All current and incoming college students should be aware of the changes taking place regarding the Free Application for Federal Student Aid, or FAFSA. The 2017-2018 FAFSA will be available to all on Oct. 1, instead of Jan. 1 as in previous years. The site, StudentAid.gov, offers a great deal of information for those applying for federal financial aid.
An earlier availability date has benefits for students and their families when it comes to completing the forms. First, this change is permanent, meaning that Oct.1 will be the opening date from now on. Information from the 2016-2017 FAFSA, excluding tax information, will be pre-populated, or transferred over to the new forms. Early submission of the forms allows financial aid offices more time to grant students aid packages and prepare for the upcoming year. This will be especially helpful for new students.
Not all school deadlines will automatically be affected by this date change. It is expected that most school and state deadlines will remain the same as previous years. It is recommended that students check the state deadlines at www.fafsa.gov to be aware of any changes. States that offer first-come, first-serve financial aid will note the phrase “as soon as possible after Oct. 1,” instead of Jan 1. as in previous years. This change in FAFSA’s opening date is also an opportunity for families to take time to thoroughly research and weigh all their options without feeling the pressure of time.
The required income and tax information for the upcoming year will be submitted from 2015. Because the government is asking for older tax information, the process should be easier because those forms should already be completed. Thus, families should be able to use the IRS Data Retrieval Tool (IRS DRT) to extract that information quickly into the FAFSA forms.

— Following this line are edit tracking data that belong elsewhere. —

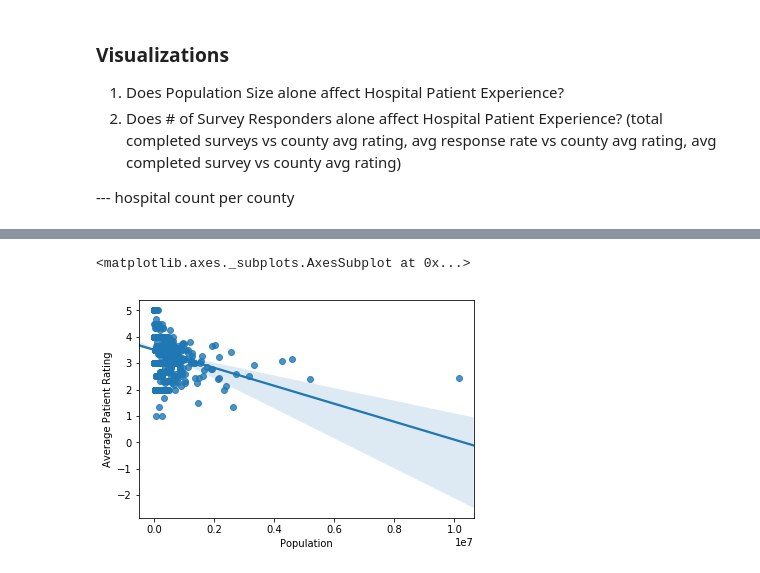
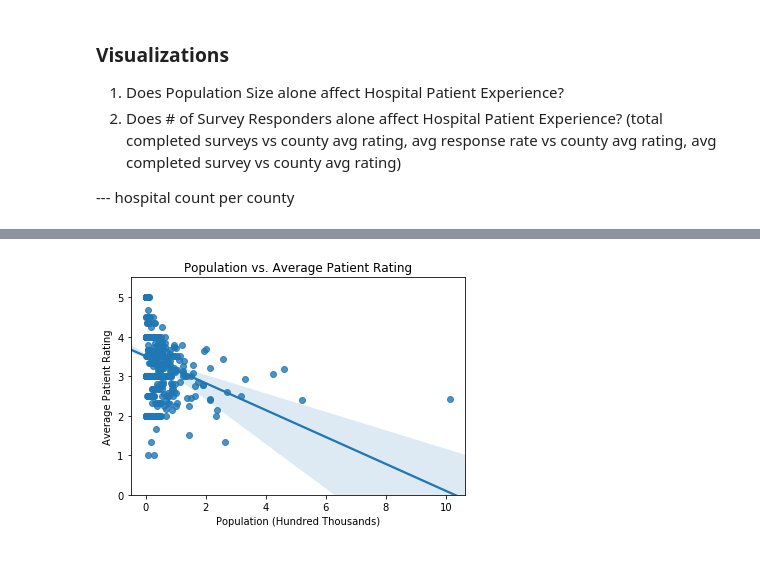
Before and after one commit to rabotr/proj-1-healthcare, a Jupyter notebook: Q1 & Q2 Visualizations.ipynb, the cells around one changed output, grey strips where cells are left out. Drawn from its saved outputs; the diff is of its cells as text; code cells hidden in the pictures.

Commit message:
Results data added

```diff
--- a/Q1 & Q2 Visualizations.ipynb
+++ b/Q1 & Q2 Visualizations.ipynb
@@ -56,3 +56,6 @@ county_df.head()
 | 2 | AL | BARBOUR | 3.0 | 184.0 | 34.0 | ... |
 | 3 | AL | BLOUNT | 4.0 | 128.0 | 29.0 | ... |
 | 4 | AL | BUTLER | 4.0 | 158.0 | 31.0 | ... |
+# %%
+county_df["Population (Hundred Thousands)"] = county_df["Population"] / 1000000
+county_df.head()
@@ -61,7 +71,10 @@ county_df.head()
 county_df.to_csv("Resources/county_data.csv")
 # %%
 # Does Population Size alone affect Hospital Patient Experience?
-sns.regplot(x="Population", y="Average Patient Rating", data=county_df)
+sns.regplot(x="Population (Hundred Thousands)", y="Average Patient Rating", data=county_df)
+plt.title("Population vs. Average Patient Rating")
+plt.ylim(0, 5.5)
+plt.show()
+None
 # %% [output]
-<matplotlib.axes._subplots.AxesSubplot at 0x...>
-[figure, old version]
+[figure, new version]
```
Also changed, not shown: parts of 1 cell of this notebook, 8 other files.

If there have been any drastic changes in family situations, students are still required to input the tax information from 2015. Any changes should be reflected in the answers to the questions on the forms. If that does not provide enough specific information, students should contact the financial aid offices of all schools to which they are applying.

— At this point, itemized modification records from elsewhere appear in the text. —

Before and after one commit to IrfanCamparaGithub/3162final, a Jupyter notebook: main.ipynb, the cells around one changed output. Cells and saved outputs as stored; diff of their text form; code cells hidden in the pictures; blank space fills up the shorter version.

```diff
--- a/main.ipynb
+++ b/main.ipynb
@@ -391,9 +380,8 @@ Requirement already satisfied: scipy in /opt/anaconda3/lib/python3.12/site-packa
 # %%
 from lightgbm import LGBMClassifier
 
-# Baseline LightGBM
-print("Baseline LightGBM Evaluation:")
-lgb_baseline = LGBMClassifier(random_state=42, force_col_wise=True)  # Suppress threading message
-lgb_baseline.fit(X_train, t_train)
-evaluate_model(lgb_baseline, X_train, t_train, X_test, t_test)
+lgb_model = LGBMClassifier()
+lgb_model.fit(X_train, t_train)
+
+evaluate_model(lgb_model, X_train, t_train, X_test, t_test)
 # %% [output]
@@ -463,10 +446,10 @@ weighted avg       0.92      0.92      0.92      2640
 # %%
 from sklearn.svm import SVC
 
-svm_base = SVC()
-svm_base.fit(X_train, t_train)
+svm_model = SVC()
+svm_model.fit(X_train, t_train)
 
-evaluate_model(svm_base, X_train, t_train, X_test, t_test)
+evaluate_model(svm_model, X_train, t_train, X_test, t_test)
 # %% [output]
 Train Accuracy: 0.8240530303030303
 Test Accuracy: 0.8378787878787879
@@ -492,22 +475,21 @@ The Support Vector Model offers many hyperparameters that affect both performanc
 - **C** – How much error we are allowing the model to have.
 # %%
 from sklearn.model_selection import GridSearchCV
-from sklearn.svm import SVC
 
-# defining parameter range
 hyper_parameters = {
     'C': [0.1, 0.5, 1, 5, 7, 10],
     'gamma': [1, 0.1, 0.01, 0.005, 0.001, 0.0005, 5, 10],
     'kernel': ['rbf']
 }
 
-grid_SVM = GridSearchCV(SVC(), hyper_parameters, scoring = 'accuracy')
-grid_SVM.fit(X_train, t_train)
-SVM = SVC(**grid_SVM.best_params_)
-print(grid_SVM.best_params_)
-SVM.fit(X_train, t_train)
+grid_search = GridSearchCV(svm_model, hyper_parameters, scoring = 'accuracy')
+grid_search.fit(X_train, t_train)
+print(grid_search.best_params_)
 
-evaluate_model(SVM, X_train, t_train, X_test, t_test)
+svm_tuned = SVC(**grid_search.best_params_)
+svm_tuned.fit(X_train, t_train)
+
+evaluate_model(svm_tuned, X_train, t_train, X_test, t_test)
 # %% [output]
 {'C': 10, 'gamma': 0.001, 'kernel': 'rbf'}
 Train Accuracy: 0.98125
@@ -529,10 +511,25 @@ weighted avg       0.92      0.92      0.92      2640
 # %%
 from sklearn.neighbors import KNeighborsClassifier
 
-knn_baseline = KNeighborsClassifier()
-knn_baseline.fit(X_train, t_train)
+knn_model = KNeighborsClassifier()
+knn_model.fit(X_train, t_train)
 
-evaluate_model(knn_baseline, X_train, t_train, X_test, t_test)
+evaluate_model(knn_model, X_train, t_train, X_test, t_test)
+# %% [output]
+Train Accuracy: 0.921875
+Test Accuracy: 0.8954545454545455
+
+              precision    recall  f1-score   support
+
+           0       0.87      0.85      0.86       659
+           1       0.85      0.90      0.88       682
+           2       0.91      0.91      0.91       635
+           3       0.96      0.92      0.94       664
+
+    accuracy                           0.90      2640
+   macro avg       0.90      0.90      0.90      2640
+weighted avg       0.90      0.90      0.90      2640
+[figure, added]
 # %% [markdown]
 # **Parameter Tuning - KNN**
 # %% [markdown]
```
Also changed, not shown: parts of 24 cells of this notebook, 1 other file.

All schools being considered by students should be listed on one’s FAFSA. Any additional schools can be added at any time. Applying early does not guarantee that the school will send any offers early. More information and help can be found at www.fafsa.gov and www.StudentAid.gov/fafsa.